A man may have up to four wives if he can afford them. Families arrange marriages with Fulani girls marrying young. The Fulani live in small family units in temporary homes. Due to their semi-nomadic lifestyle most Fulani children do not attend school. Children spend their days working to support their families.
The number of cattle determines the wealth of a West Niger Fulani family. The Fulani roam the savannah to find grass and water for their cattle and try to avoid harmful insects. The West Niger Fulani are gradually losing their traditional grazing land. Local governments are encouraging the Fulani to settle in one place and take up agriculture. The Fulani resist change and wish maintain the life of their ancestors. Some Fulani are moving to cities hoping for a better life and educational opportunities for children. They often have to take menial jobs due to their lack of literacy and marketable skills. Some of them consider it shameful to work for others.
The West Niger Fulani are expected to follow a code of high moral behavior known as Pulaaku. Pulaaku extols virtues such as kindness, bravery, patience, tolerance, perseverance, honesty, diligence, generosity, and dignity. To be reserved is part of being dignified; thus, they are shy and modest in public. A mother does not show affection to her infant son. In fact, she never even calls her firstborn by his name all throughout his life.
The West Niger Fulani first accepted Islam in the eleventh century. Traditional Muslim beliefs, such as the nature of man and his destiny after death, play a significant role in the people's outlook on life. Muslim brotherhoods teach a mystical approach to Islam: the people seek closer relationships to God through rituals, prayer, and other techniques. However, Islam has not brought any major changes to West Niger Fulani attitudes toward spiritism and magic. The people still use charms, amulets, and witchcraft. The West Niger Fulani attribute supernatural powers to various Muslim clerics who practice divination, the use of supernatural powers.

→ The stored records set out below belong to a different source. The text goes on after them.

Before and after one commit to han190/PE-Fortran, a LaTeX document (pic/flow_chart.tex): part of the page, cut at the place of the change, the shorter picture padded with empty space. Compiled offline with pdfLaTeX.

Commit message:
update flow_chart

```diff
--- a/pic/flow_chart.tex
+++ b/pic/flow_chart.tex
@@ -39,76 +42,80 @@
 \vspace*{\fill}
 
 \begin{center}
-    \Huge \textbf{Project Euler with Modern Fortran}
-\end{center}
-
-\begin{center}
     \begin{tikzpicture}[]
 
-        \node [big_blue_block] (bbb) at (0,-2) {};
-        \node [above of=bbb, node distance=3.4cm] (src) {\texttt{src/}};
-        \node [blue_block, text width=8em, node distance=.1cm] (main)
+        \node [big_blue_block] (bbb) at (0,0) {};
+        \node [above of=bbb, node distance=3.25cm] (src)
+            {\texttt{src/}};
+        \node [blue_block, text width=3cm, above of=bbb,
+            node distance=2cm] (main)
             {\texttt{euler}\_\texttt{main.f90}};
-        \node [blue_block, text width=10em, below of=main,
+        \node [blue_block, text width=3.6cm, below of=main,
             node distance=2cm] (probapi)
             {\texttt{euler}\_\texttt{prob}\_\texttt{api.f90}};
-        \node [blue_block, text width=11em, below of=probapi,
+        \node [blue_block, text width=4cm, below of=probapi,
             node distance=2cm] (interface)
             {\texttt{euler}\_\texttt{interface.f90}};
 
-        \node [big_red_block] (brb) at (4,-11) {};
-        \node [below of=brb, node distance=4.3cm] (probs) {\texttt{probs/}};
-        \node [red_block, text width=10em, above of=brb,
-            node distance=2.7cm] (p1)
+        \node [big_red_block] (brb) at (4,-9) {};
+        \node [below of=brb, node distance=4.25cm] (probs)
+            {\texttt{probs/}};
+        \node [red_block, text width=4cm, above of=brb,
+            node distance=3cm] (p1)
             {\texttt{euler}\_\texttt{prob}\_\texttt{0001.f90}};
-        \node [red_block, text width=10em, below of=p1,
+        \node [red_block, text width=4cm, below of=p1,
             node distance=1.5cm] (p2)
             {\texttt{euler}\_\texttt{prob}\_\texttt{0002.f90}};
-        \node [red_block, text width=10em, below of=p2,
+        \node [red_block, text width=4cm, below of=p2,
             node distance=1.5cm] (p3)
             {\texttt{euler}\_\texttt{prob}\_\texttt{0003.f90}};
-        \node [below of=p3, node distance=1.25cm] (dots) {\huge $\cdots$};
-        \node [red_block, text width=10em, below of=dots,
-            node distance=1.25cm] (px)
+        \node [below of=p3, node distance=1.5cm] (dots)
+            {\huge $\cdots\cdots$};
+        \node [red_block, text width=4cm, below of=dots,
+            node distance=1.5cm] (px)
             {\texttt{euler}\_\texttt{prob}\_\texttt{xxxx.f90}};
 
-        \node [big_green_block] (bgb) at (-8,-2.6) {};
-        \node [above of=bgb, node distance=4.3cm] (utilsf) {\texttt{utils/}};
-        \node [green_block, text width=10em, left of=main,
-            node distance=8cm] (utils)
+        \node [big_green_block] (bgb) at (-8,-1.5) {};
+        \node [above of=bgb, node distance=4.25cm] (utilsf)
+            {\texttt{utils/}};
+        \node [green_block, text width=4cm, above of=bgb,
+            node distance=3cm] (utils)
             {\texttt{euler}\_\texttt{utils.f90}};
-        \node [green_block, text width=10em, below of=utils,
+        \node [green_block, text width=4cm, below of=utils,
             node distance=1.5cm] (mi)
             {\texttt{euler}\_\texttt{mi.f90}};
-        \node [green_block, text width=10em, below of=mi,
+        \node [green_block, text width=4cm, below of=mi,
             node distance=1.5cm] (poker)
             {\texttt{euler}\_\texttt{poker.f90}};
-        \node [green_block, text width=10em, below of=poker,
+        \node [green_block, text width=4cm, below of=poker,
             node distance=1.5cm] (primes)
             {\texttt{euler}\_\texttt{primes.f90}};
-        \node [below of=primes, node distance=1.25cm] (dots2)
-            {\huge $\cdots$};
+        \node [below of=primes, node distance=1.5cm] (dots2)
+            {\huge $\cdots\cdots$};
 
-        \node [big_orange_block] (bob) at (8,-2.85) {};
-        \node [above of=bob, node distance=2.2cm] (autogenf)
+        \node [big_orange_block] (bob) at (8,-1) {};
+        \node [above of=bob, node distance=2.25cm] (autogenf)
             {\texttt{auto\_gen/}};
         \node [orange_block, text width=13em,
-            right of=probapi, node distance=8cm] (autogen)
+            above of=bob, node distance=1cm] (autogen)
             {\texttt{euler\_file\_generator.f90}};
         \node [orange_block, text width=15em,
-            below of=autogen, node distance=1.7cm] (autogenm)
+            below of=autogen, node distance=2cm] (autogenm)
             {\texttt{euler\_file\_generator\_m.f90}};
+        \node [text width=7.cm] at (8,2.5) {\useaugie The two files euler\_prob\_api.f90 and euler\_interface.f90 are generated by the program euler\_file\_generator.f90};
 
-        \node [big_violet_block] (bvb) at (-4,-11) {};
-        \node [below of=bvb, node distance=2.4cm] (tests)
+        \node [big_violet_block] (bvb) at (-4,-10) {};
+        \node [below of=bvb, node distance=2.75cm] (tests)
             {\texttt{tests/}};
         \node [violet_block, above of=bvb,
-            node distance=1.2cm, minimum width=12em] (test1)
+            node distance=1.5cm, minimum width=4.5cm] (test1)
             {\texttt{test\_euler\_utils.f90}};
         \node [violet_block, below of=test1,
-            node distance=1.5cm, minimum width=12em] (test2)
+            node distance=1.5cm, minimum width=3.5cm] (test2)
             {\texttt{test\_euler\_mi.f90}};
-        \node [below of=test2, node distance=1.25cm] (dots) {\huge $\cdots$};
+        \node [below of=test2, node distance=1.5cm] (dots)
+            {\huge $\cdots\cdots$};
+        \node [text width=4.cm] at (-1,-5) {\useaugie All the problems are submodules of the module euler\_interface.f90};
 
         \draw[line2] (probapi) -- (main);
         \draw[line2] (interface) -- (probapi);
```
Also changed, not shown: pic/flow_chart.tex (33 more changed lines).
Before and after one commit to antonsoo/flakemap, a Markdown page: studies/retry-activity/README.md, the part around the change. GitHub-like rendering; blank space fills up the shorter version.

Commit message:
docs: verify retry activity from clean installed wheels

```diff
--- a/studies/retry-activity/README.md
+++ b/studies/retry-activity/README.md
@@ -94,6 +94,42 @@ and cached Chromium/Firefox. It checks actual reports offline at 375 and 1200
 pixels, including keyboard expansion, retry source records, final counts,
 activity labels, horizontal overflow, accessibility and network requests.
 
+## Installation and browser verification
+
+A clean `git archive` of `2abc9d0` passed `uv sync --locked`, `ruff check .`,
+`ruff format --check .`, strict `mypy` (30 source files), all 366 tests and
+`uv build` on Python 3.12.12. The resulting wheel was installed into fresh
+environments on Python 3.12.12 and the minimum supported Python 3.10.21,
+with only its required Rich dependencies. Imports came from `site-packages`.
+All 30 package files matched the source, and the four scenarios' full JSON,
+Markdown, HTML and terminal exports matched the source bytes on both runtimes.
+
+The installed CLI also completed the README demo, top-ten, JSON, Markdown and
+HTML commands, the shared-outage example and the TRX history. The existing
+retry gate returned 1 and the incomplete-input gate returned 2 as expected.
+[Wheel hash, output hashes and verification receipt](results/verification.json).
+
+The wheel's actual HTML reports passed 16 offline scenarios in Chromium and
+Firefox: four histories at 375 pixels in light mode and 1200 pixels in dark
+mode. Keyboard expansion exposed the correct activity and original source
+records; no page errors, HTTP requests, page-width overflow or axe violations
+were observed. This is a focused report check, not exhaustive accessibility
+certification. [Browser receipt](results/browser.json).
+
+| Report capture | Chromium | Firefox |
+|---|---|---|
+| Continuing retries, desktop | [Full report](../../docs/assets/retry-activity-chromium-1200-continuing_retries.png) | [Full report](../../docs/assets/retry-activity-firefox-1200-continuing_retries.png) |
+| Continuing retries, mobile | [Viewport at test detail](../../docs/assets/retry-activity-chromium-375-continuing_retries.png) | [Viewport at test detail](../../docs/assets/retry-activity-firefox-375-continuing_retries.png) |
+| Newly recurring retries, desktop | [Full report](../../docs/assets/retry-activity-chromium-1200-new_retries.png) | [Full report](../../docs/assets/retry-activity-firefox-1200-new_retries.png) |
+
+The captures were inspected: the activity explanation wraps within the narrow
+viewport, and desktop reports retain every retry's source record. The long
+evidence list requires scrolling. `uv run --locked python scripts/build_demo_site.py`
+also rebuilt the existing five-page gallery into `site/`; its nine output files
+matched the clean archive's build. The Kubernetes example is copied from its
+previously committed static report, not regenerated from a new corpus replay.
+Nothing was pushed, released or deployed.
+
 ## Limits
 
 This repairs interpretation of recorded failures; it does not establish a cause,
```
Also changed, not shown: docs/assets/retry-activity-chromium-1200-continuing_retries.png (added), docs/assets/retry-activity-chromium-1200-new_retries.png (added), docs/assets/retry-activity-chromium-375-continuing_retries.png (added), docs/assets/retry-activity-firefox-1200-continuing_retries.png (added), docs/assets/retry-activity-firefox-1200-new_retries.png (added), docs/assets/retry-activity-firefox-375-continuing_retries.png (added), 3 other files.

Decreasing income from the sale of agricultural products, encroachment by the Sahara Desert on farmland, deforestation, and increasing population are resulting in extreme financial concerns for the West Niger Fulani. They are being pressured by governments to stop their traditional nomadic ways to take up settled farming. This is causing friction. Malaria and other infectious diseases inflict a heavy toll each year. Although there is some literacy among the aristocracy, most of the West Niger Fulani cannot read.
Islam has enormous penetration into every aspect of West Niger Fulani life. A somewhat isolated people with minimal exposure to other religious ideas, the West Niger Fulani view the world and gain their personal identities from their rigid beliefs in the Islamic family and community. They are extremely reluctant to leave the world they know.
Pray for the Lord to bless the West Niger Fulani with abundant rain for their cattle and crops as a testimony of his goodness, mercy and sovereignty.
Ask God to save key West Niger Fulani leaders who will share the love of Jesus with their own people.
Ask God to raise up prayer teams who will break up the spiritual soil through worship and intercession.
Pray for disciples who will make more disciples among the West Niger Fulani.
Pray the West Niger Fulani would be able to care adequately for their families and be led to be better prepared for the rapidly changing conditions of the 21st century.
Pray they would make schooling a priority for their children.